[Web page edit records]
»»
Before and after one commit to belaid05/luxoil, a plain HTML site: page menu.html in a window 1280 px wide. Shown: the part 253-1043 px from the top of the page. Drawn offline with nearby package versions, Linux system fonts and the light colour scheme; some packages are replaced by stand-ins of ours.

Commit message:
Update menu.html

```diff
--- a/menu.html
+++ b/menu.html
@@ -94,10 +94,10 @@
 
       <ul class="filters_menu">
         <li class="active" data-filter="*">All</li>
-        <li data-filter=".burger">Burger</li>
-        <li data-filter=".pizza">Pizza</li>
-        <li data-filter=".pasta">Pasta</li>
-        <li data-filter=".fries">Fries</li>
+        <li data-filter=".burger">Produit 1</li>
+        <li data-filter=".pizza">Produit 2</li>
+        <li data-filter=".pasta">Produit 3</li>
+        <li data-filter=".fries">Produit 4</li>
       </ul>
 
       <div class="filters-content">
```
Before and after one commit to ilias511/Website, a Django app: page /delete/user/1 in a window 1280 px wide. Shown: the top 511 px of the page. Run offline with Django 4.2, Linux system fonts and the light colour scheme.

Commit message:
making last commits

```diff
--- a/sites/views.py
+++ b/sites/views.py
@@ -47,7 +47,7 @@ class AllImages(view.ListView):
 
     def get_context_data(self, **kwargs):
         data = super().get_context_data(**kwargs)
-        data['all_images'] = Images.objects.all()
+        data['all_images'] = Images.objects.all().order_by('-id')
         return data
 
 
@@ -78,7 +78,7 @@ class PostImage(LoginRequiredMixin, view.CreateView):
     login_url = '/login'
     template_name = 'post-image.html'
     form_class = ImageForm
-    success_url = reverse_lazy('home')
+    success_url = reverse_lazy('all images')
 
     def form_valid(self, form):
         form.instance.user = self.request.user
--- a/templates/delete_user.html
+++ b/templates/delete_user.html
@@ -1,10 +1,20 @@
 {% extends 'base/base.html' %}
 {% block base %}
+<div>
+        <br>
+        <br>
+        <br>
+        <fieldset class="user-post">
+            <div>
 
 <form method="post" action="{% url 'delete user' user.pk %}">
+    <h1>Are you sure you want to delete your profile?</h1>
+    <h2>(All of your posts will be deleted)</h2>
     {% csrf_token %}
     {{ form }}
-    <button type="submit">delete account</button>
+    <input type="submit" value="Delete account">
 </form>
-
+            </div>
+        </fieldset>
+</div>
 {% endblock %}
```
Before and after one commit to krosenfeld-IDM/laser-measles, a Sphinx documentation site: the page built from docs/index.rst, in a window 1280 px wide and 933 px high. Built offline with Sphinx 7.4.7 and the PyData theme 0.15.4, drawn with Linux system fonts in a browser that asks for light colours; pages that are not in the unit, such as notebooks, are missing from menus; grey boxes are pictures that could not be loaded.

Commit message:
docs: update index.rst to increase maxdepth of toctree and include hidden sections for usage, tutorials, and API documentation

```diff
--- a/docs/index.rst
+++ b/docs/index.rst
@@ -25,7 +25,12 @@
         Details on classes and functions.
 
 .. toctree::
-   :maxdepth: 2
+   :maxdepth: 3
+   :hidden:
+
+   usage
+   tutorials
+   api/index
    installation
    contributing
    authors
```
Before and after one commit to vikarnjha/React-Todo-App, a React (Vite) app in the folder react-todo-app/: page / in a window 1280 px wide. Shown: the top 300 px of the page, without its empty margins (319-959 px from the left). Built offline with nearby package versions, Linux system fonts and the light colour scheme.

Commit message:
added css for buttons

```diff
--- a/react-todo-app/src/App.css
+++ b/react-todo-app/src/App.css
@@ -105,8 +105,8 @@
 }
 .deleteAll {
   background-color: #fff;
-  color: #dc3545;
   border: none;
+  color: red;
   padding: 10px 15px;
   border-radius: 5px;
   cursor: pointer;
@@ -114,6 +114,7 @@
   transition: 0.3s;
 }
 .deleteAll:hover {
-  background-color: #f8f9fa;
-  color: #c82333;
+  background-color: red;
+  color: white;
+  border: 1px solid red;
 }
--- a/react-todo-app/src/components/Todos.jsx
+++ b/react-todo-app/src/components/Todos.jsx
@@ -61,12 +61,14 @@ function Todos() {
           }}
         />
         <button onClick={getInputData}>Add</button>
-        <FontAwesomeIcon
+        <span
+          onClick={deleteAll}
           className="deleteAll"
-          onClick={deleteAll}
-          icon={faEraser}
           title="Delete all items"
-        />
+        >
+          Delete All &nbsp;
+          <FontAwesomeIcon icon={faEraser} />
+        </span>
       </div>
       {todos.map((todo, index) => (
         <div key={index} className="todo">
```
««
• **WHAT THE EXERCISE ASKS**: Copy each line of the data above that holds "onClick".

• **EXERCISE SOLUTION**:
         <button onClick={getInputData}>Add</button>
+          onClick={deleteAll}
-          onClick={deleteAll}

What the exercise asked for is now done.